And the bigger the price of the product or service, the bigger the wall. If clients don’t get over that barrier, they’re not serious about succeeding. That speed bump drives out the “quick and easy” crowd and leaves us with clients that appreciate steady progress and hard work.
The red flags that show up are the next factor to consider
When you’re in business, you get taken aback by client requests. And at first, you want to make the client happy. But you’ll find some situations are consistent red flags. It’s not like we don’t ignore the red flags.
We do, and when we do, we pay the price. But by and large, when a red flag goes up, we pull up our rules and regulations and stick firmly what’s written on paper. Putting down what we will do and won’t do enables us to predict the future a bit.
So yes, we get out that paper and write down what we will not do. Putting down our red flags on paper, ensures we get clients that stick to our guidelines and not spoiled brats who want to make their own rules.
Finally it’s the role of testimonials
Testimonials have many aspects to them, but the main aspects are the photos and the experience. We pick and choose photos of clients who we adore. We put their testimonials on our site, and not surprisingly we get similar clients (Note: If your photo is not on our website, it’s not because we don’t adore you. It’s just a space issue).
We also don’t just put testimonials, but put in experiences instead.
An experience is a before and after scenario. And it may go on for a few sentences but often for over 1000 words. And this again filters out clients. Those who are in a hurry don’t read the experiences and just leave in the hope of amazing riches. And we’re happy to see them leave because our goal is to create clients who value not just information, but skill.
It’s the skill of writing, of creating your sales page—it’s these skills that matter in business. There’s no easy way and when our clients describe the effort they need to put in, it drives away those who want shortcuts.

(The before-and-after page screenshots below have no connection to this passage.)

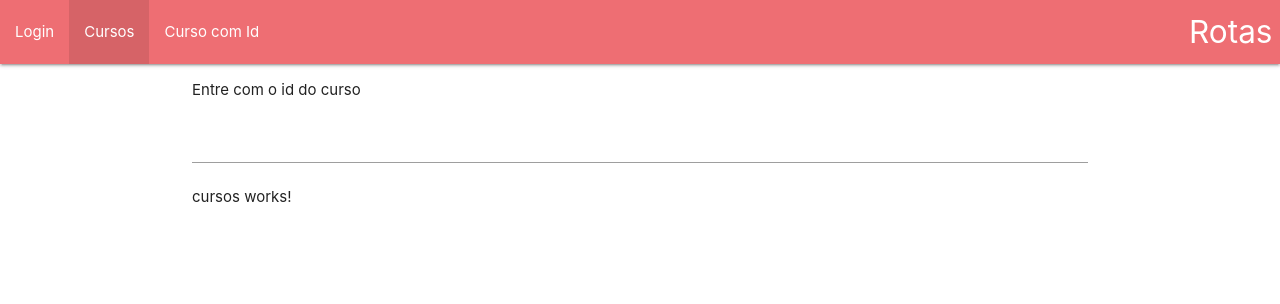
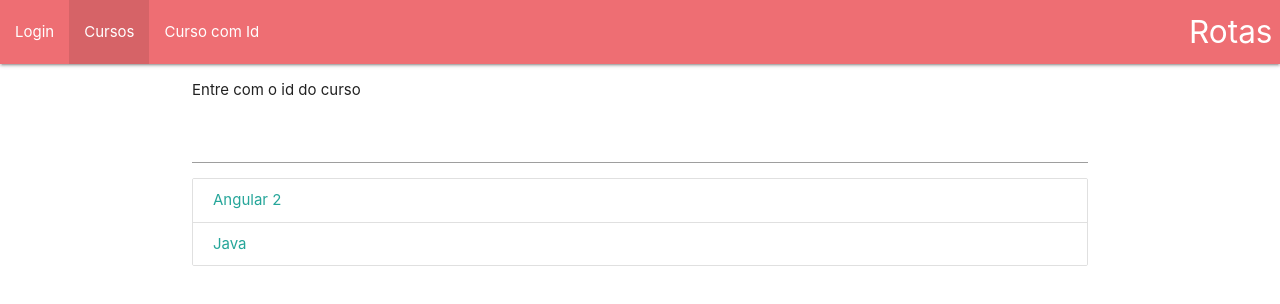
Before and after one commit to Gabriielfeliciano/Curso-Angular-Loiane, an Angular app in the folder rotas/: page /cursos in a window 1280 px wide. Shown: the top 304 px of the page. Built offline with nearby package versions, Linux system fonts and the light colour scheme.

Commit message:
Rotas imperativas

```diff
--- a/rotas/src/app/app-routing.module.ts
+++ b/rotas/src/app/app-routing.module.ts
@@ -5,6 +5,7 @@
 import { HomeComponent } from './home/home.component';
 import { LoginComponent } from './login/login.component';
 import { CursoDetalheComponent } from './curso-detalhe/curso-detalhe.component';
+import { CursoNaoEncontradoComponent } from './cursos/curso-nao-encontrado/curso-nao-encontrado.component';
 
 const routes: Routes = [
   {
@@ -22,6 +23,10 @@
   {
     path: 'curso/:id',
     component: CursoDetalheComponent
+  },
+  {
+    path: 'naoEncontrado',
+    component: CursoNaoEncontradoComponent
   }
 ];
 
--- a/rotas/src/app/app.module.ts
+++ b/rotas/src/app/app.module.ts
@@ -7,6 +7,7 @@
 import { HomeComponent } from './home/home.component';
 import { LoginComponent } from './login/login.component';
 import { CursoDetalheComponent } from './curso-detalhe/curso-detalhe.component';
+import { CursoNaoEncontradoComponent } from './cursos/curso-nao-encontrado/curso-nao-encontrado.component';
 
 @NgModule({
   declarations: [
@@ -14,7 +15,8 @@
     CursosComponent,
     HomeComponent,
     LoginComponent,
-    CursoDetalheComponent
+    CursoDetalheComponent,
+    CursoNaoEncontradoComponent
   ],
   imports: [
     BrowserModule,
--- a/rotas/src/app/curso-detalhe/curso-detalhe.component.html
+++ b/rotas/src/app/curso-detalhe/curso-detalhe.component.html
@@ -1 +1,2 @@
 <p>id: {{id}}</p>
+<p>Curso: {{ curso?.nome }}</p>
--- a/rotas/src/app/curso-detalhe/curso-detalhe.component.ts
+++ b/rotas/src/app/curso-detalhe/curso-detalhe.component.ts
@@ -1,6 +1,7 @@
 import { Component, OnInit } from '@angular/core';
-import { ActivatedRoute } from '@angular/router';
+import { ActivatedRoute, Router } from '@angular/router';
 import { Subscription } from 'rxjs';
+import { CursosService } from '../cursos/cursos.service';
 
 @Component({
   selector: 'app-curso-detalhe',
@@ -9,10 +10,11 @@
 })
 export class CursoDetalheComponent implements OnInit {
 
-  id!: string;
+  id!: number;
   inscricao!: Subscription;
+  curso: any;
 
-  constructor( private route: ActivatedRoute) {
+  constructor( private route: ActivatedRoute, private cursosService: CursosService, private router: Router) {
     // this.id = this.route.snapshot.params['id'];
   }
 
@@ -21,6 +23,12 @@
       (params: any) => {
         this.id = params['id'];
 
+        this.curso = this.cursosService.getCurso(this.id);
+
+        if (this.curso == null){
+          this.router.navigate(['/naoEncontrado']);
+      }
+
       }
     );
   }
--- /dev/null
+++ b/rotas/src/app/cursos/curso-nao-encontrado/curso-nao-encontrado.component.html
@@ -0,0 +1 @@
+<p>curso-nao-encontrado works!</p>
--- /dev/null
+++ b/rotas/src/app/cursos/curso-nao-encontrado/curso-nao-encontrado.component.ts
@@ -0,0 +1,15 @@
+import { Component, OnInit } from '@angular/core';
+
+@Component({
+  selector: 'app-curso-nao-encontrado',
+  templateUrl: './curso-nao-encontrado.component.html',
+  styleUrls: ['./curso-nao-encontrado.component.css']
+})
+export class CursoNaoEncontradoComponent implements OnInit {
+
+  constructor() { }
+
+  ngOnInit(): void {
+  }
+
+}
--- a/rotas/src/app/cursos/cursos.component.html
+++ b/rotas/src/app/cursos/cursos.component.html
@@ -1 +1,7 @@
-<p>cursos works!</p>
+<div class="collection">
+    <a class="collection-item"
+      *ngFor="let curso of cursos"
+      [routerLink]="['/curso',curso.id]">
+    {{ curso.nome }}
+    </a>
+  </div>
--- a/rotas/src/app/cursos/cursos.component.ts
+++ b/rotas/src/app/cursos/cursos.component.ts
@@ -1,3 +1,4 @@
+import { CursosService } from './cursos.service';
 import { Component, OnInit } from '@angular/core';
 
 @Component({
@@ -7,9 +8,12 @@
 })
 export class CursosComponent implements OnInit {
 
-  constructor() { }
+  cursos!: any[];
+
+  constructor(private cursosService : CursosService) { }
 
   ngOnInit(): void {
+    this.cursos = this.cursosService.getCursos();
   }
 
 }
--- /dev/null
+++ b/rotas/src/app/cursos/cursos.service.ts
@@ -0,0 +1,27 @@
+import { Injectable } from '@angular/core';
+
+@Injectable({
+  providedIn: 'root'
+})
+export class CursosService {
+
+  getCursos(){
+    return [
+      {id: 1, nome: 'Angular 2'},
+      {id: 2, nome: 'Java'}
+    ];
+  }
+
+  getCurso(id: number){
+    let cursos = this.getCursos();
+    for (let i=0; i<cursos.length; i++){
+      let curso = cursos[i];
+      if (curso.id == id){
+        return curso;
+      }
+    }
+    return null;
+  }
+
+  constructor() { }
+}
```
Also changed, not shown: rotas/src/app/cursos/curso-nao-encontrado/curso-nao-encontrado.component.css (added).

Ants that succeed forage less often
We at Psychotactics have grown our list very slowly over the years. We’ve done almost no affiliate-sales, no advertising, don’t have Google AdWords and joint ventures. And yet, we’ve had a lifestyle that most others only dream off. We take weekends off; we take three months off, and we have clients that keep coming back to do our courses, workshops and buy products and services.
Like the ants we’re picky
Which is why we’ve had a blast. Over the past few years, we’ve had lunches, dinners and had wine and beer, individually, with over 1000 clients. We’ve gone on vacations with clients too. They’ve been invited to our home and in turn have made us comfortable in theirs.
Being picky has its rewards.
You get the cream of the crop. And you get to lead a satisfying life on your own terms.
What else could you want?